Psychology AQA

Health, Public Services and Care

Health, Public Services and Care
Health, Public Services and Care
We are only accepting one application per candidate.

What will you be working towards?

Code 6014838X/4850
Qualification Type GCE A/AS Level or Equivalent
Qualification Level Level 3
Course type Full Time

Overview

Psychology is the fascinating study of human behaviour. Throughout the course we aim to explain a range of different behaviours, including the causes and treatments of disorders such as OCD and depression, why horrific acts like the Holocaust happened, and how our experiences or genetics can influence our likelihood to turn to crime. Research methods are at the heart of the course, so students will be encouraged to take part in, or facilitate, a range of different psychological research, in order to develop their skills as a researcher.

The subject requires an interest in a range of disciplines as it is a blend of the humanities and the sciences as well as involving some basic mathematical skills. This allows students to explore each lesson from a range of different perspectives and develop a multi-dimensional understanding of the world around them. As this course allows you to develop an in-depth understanding of human behaviour, it is a useful subject to study in preparation for all career sectors and is an excellent accompaniment to other A level subjects.

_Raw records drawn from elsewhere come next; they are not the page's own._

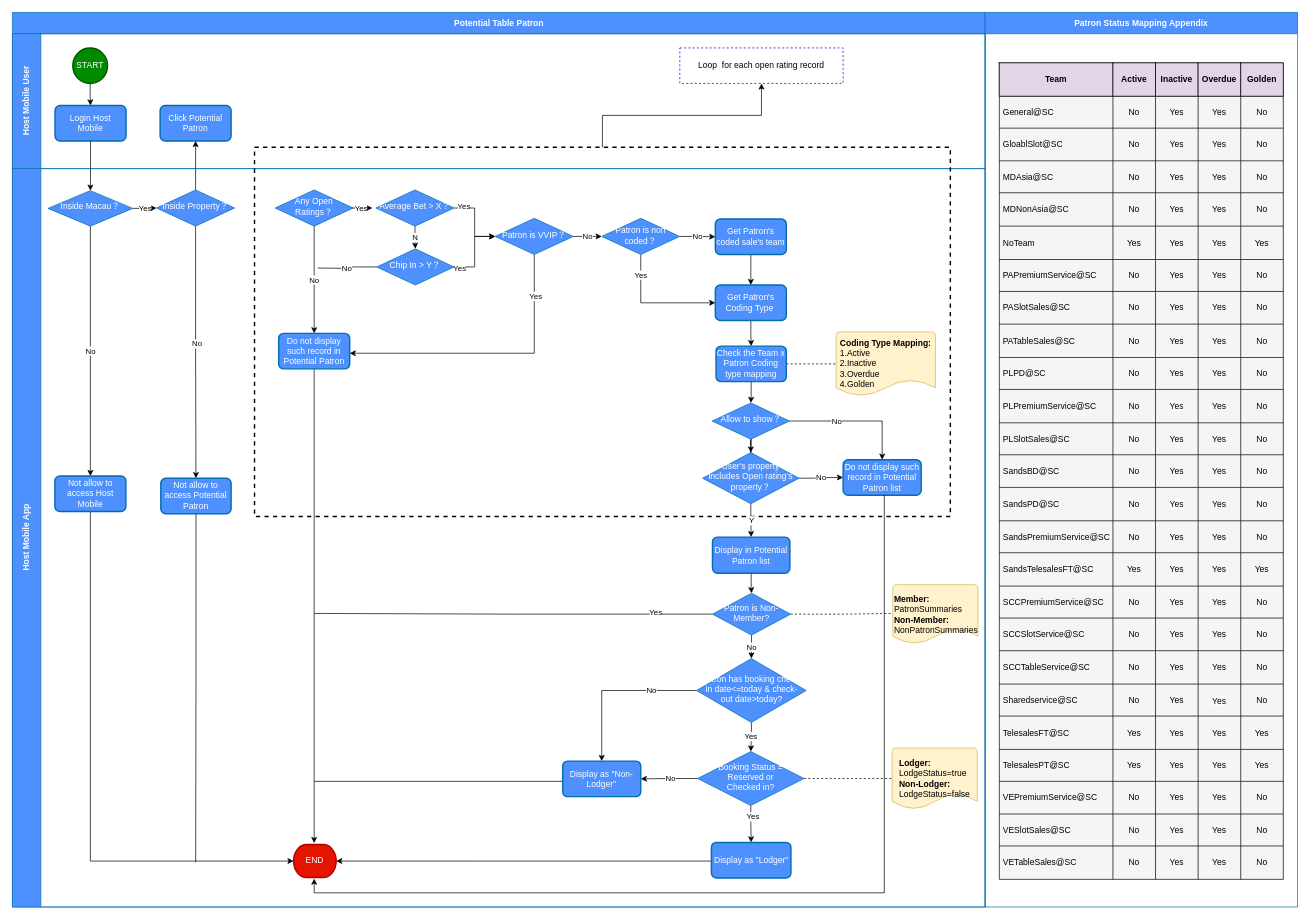
xiaobao0706/drawio keeps this draw.io diagram as Potential Patron.drawio. Above is the earlier version. Source tidied: cells renumbered, new cells numbered last; positions are measured from the earlier drawing's top-left corner, leaving out a move shared by most shapes. Both pictures are drawn from the tidied source at 71%, with x=0, y=0 at pixel (12, 12).
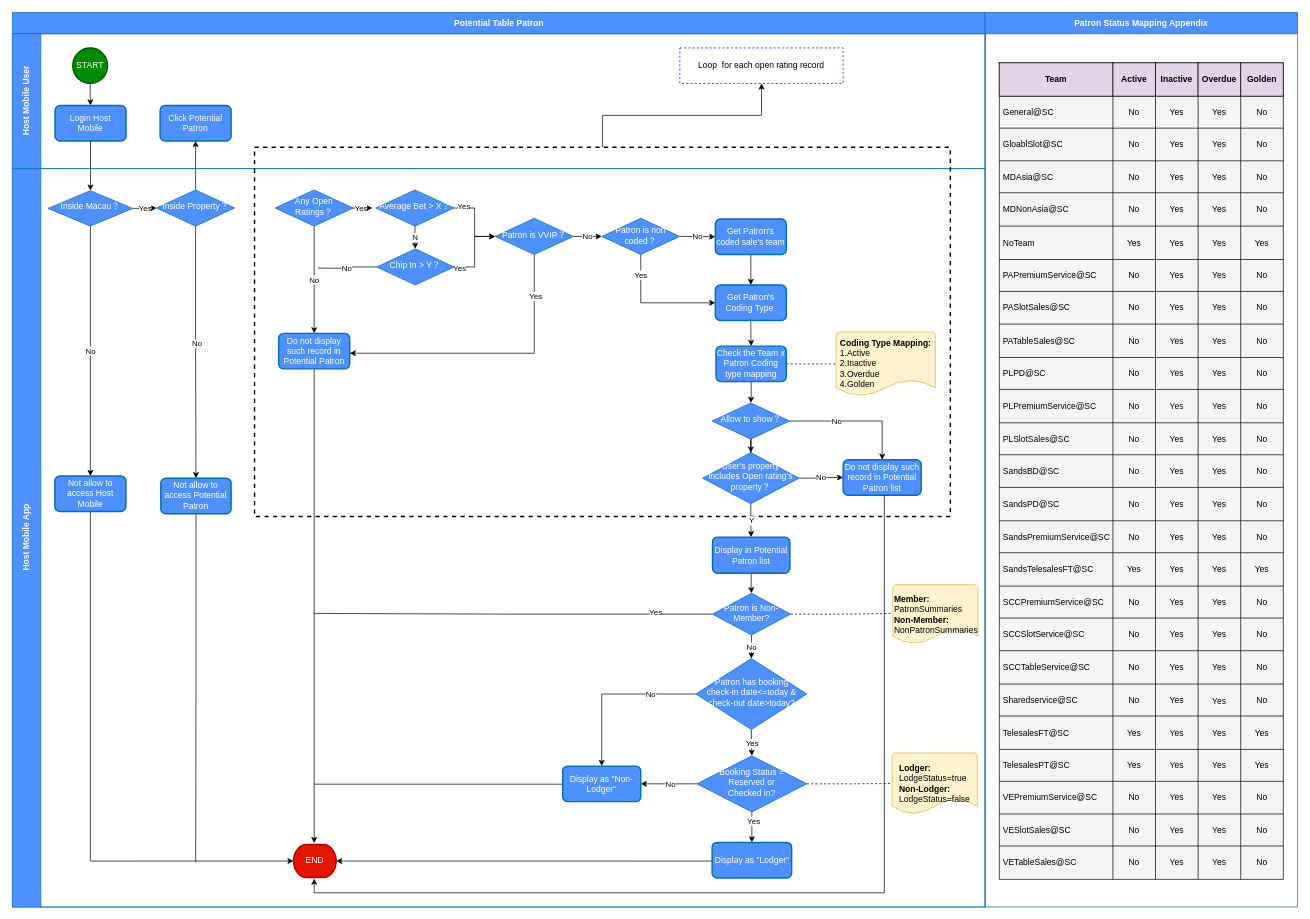
After the change.

Unchanged cells that the change refers to:
```xml
<mxCell id="12" value="Host Mobile App" style="swimlane;startSize=40;horizontal=0;html=1;fillColor=#4d90fe;fontColor=#ffffff;strokeColor=#006EAF;" parent="2" vertex="1">
  <mxGeometry y="220" width="1370" height="1040" as="geometry" />
</mxCell>
```

What changed in the source:
```diff
@@
     <mxCell id="66" value="Yes" style="edgeStyle=orthogonalEdgeStyle;rounded=0;jettySize=auto;html=1;" parent="12" edge="1" source="68" target="73">
-      <mxGeometry relative="1" as="geometry" />
+      <mxGeometry x="0.1" relative="1" as="geometry" />
     </mxCell>
@@
-    <mxCell id="68" value="Patron has booking check-in date&amp;lt;=today &amp;amp; check-out date&amp;gt;today?" style="rhombus;whiteSpace=wrap;html=1;shadow=0;fontFamily=Helvetica;fontSize=12;align=center;strokeWidth=1;spacing=6;spacingTop=-4;fillColor=#4d90fe;fontColor=#ffffff;strokeColor=#006EAF;" parent="12" vertex="1">
-      <mxGeometry x="963.5" y="690" width="154.5" height="90" as="geometry" />
+    <mxCell id="68" value="Patron has booking &lt;br&gt;check-in date&amp;lt;=today &amp;amp; check-out date&amp;gt;today?" style="rhombus;whiteSpace=wrap;html=1;shadow=0;fontFamily=Helvetica;fontSize=12;align=center;strokeWidth=1;spacing=6;spacingTop=-4;fillColor=#4d90fe;fontColor=#ffffff;strokeColor=#006EAF;" parent="12" vertex="1">
+      <mxGeometry x="962.5" y="690" width="156.5" height="100" as="geometry" />
     </mxCell>
@@
     <mxCell id="73" value="Booking Status = Reserved or &lt;br&gt;Checked in?" style="rhombus;whiteSpace=wrap;html=1;shadow=0;fontFamily=Helvetica;fontSize=12;align=center;strokeWidth=1;spacing=6;spacingTop=-4;fillColor=#4d90fe;fontColor=#ffffff;strokeColor=#006EAF;" parent="12" vertex="1">
-      <mxGeometry x="965" y="821" width="150" height="76" as="geometry" />
+      <mxGeometry x="964" y="827" width="155" height="79" as="geometry" />
     </mxCell>
@@
     <mxCell id="75" value="Display as &quot;Lodger&quot;" style="rounded=1;whiteSpace=wrap;html=1;absoluteArcSize=1;arcSize=14;strokeWidth=2;fillColor=#4d90fe;fontColor=#ffffff;strokeColor=#006EAF;" parent="12" vertex="1">
-      <mxGeometry x="984.5" y="949" width="112" height="50" as="geometry" />
+      <mxGeometry x="985.5" y="949" width="112" height="50" as="geometry" />
     </mxCell>
     <mxCell id="76" style="edgeStyle=orthogonalEdgeStyle;rounded=0;orthogonalLoop=1;jettySize=auto;html=1;endArrow=none;endFill=0;" parent="12" edge="1">
       <mxGeometry relative="1" as="geometry">
-        <mxPoint x="775" y="860.5" as="sourcePoint" />
-        <mxPoint x="425" y="863" as="targetPoint" />
+        <mxPoint x="775" y="864.5" as="sourcePoint" />
+        <mxPoint x="425" y="867" as="targetPoint" />
         <Array as="points">
-          <mxPoint x="775" y="863" />
-          <mxPoint x="425" y="863" />
+          <mxPoint x="775" y="867" />
+          <mxPoint x="425" y="867" />
         </Array>
       </mxGeometry>
     </mxCell>
     <mxCell id="77" value="Display as &quot;Non-Lodger&quot;" style="rounded=1;whiteSpace=wrap;html=1;absoluteArcSize=1;arcSize=14;strokeWidth=2;fillColor=#4d90fe;fontColor=#ffffff;strokeColor=#006EAF;" parent="12" vertex="1">
-      <mxGeometry x="775" y="834.5" width="110" height="50" as="geometry" />
+      <mxGeometry x="775" y="841.5" width="110" height="50" as="geometry" />
     </mxCell>
@@
     <mxCell id="81" value="&lt;div style=&quot;text-align: left;&quot;&gt;&lt;b style=&quot;background-color: initial;&quot;&gt;Lodger:&lt;/b&gt;&lt;/div&gt;&lt;div style=&quot;text-align: left;&quot;&gt;&lt;span style=&quot;background-color: initial;&quot;&gt;LodgeStatus=true&lt;/span&gt;&lt;/div&gt;&lt;b&gt;&lt;div style=&quot;text-align: left;&quot;&gt;&lt;b style=&quot;background-color: initial;&quot;&gt;Non-Lodger:&lt;/b&gt;&lt;/div&gt;&lt;/b&gt;&lt;div style=&quot;text-align: left;&quot;&gt;&lt;span style=&quot;background-color: initial;&quot;&gt;LodgeStatus=false&lt;/span&gt;&lt;/div&gt;" style="strokeWidth=1;html=1;shape=mxgraph.flowchart.document2;whiteSpace=wrap;size=0.25;fillColor=#fff2cc;strokeColor=#d6b656;" parent="12" vertex="1">
-      <mxGeometry x="1239" y="816" width="120" height="86" as="geometry" />
+      <mxGeometry x="1239" y="823" width="120" height="86" as="geometry" />
     </mxCell>
```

Details

Outline of the AQA course:

Unit 1 (Introductory Topics in Psychology):

• Social Influence - This topic aims to understand how our behaviours are influenced by those around us. It looks mainly at conformity and obedience and why humans blindly obey even destructive authorities.

• Memory - This topic helps us to understand how the human memory works. It focuses on what strategies we can use to help us remember more and explanations for why we may forget. It also looks at how memory research can be applied to the real world to help with improving the accuracy of eye witness testimonies.

• Attachment - This topic focuses on how and why we form attachments with our primary care giver when we are infants and looks at how that attachment style can affect our future relationships.

• Psychopathology - Explores abnormal behaviour and the causes and treatments for disorders such as OCD, Depression and Phobias.

Unit 2 (Psychology in Context):

• Approaches in Psychology - This topic looks at the building blocks of Psychology. It explores the different perspectives that can be used to explain human behaviour such as the biological, cognitive, behaviourist, humanistic and psychodynamic approaches.

• Biopsychology - Explores how our physiology affects our behaviour e.g. brain structures, hormones, neurotransmitters, circadian rhythms etc.

• Research Methods - This topic focuses on training students on how to be researchers. It looks at how psychologists conduct studies and what different methods they can use.

Unit 3 (Issues and Options in Psychology):

• Issues and Debates - This topic looks at the key debates in psychology such as do we have free will or is our behaviour more influenced by nature or nurture.

• Forensics* - This topic explores why individuals might turn to crime and the effectiveness of custodial sentencing and rehabilitation schemes. It also focuses on criminal profiling as a technique to catch unknown criminals.

• Relationships* - This looks at the causes and explanations for the formation and breakdown of romantic relationships. It also looks at virtual relationships and the more unusual parasocial relationships.

• Eating Behaviour* - This topic looks at reasons behind our food preferences and focuses on explanations for anorexia and obesity.

*Optional topics may be subject to change.

Each unit is assessed by a 2 hour examination and counts for 33% of the total A level.


Entry requirements

Grade 6 in GCSE Maths, English Language and Biology guarantees a place on this course. 

Please note that applicants must also meet our overall entry requirements of scoring at least a total of 42 points (simply add up all your GCSE grades) and achieve a Grade 4 or higher in both English Language and Mathematics.